Revision comparison data:
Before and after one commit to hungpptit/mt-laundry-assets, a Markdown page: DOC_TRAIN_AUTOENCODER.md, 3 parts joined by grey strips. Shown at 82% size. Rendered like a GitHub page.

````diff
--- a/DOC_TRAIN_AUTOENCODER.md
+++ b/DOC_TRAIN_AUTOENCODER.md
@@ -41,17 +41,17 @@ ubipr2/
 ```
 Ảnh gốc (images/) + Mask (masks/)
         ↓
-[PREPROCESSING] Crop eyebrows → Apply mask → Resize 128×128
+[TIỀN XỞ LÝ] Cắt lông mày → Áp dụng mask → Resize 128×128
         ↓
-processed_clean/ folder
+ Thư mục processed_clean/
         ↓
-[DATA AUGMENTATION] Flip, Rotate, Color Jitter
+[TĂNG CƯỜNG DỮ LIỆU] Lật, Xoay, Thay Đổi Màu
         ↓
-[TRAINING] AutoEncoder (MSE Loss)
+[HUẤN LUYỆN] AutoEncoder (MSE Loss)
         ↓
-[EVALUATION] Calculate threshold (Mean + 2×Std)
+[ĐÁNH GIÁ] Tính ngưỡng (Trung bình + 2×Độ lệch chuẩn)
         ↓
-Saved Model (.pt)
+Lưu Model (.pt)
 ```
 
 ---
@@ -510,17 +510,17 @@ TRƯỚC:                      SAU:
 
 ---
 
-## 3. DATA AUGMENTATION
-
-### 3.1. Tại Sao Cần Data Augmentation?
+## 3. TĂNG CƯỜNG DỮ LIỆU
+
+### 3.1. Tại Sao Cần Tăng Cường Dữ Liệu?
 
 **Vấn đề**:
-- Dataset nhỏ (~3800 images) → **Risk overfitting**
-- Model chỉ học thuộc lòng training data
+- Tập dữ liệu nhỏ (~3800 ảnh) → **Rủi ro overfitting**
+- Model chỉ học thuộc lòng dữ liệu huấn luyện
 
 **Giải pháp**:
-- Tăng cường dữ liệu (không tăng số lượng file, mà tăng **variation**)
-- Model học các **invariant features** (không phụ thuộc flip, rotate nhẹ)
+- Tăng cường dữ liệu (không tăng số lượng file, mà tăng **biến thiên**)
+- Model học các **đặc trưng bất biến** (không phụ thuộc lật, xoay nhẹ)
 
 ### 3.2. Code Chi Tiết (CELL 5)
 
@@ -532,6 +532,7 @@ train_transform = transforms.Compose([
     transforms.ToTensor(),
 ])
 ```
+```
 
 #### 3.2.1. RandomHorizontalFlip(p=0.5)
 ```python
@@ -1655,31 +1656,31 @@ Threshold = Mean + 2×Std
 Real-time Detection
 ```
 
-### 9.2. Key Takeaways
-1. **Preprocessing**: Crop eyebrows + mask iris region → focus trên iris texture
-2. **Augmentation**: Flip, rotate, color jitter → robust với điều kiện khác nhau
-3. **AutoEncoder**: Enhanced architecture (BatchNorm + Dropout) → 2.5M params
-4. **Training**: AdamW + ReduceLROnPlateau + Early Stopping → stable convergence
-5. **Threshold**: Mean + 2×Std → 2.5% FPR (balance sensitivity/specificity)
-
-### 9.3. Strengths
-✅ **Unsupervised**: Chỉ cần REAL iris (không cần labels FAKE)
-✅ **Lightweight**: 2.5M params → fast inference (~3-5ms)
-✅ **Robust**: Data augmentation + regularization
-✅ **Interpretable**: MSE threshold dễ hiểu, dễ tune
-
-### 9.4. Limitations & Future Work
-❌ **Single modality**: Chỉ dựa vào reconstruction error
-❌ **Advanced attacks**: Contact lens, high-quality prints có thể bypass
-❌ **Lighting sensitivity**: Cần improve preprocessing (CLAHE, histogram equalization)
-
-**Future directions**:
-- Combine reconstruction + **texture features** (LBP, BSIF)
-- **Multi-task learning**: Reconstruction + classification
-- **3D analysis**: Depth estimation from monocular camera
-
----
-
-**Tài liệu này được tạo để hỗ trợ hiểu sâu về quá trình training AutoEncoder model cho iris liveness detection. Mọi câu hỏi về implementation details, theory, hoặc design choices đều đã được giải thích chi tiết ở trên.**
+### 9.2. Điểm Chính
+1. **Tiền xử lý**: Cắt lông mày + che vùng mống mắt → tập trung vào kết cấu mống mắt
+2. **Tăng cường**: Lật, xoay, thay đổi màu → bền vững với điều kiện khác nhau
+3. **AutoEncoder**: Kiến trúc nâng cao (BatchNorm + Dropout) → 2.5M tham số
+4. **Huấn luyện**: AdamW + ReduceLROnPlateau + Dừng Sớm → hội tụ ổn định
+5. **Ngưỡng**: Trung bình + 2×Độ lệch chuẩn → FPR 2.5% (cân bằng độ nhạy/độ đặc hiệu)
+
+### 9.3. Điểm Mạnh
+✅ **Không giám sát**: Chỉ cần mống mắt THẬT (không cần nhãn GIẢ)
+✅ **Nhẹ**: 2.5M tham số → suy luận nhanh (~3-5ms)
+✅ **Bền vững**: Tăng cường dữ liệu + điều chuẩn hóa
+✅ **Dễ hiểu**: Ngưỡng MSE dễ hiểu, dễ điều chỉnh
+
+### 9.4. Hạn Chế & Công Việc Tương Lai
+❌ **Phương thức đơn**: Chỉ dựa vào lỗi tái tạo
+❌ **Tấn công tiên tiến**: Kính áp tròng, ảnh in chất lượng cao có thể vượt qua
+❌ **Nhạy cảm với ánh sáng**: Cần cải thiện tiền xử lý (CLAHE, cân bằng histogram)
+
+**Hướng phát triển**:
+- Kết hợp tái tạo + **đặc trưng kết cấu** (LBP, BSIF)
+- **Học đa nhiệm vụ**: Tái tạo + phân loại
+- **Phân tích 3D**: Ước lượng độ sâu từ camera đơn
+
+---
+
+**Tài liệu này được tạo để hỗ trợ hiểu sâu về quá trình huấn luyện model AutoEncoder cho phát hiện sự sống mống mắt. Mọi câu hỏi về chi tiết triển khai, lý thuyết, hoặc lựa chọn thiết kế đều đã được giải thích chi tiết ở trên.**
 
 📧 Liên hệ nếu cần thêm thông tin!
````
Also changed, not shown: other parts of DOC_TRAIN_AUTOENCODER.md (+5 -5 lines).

■ The task
Where a line of the entries holds the string "chuẩn", include it in the count, and give only the final number.

■ Exercise response
3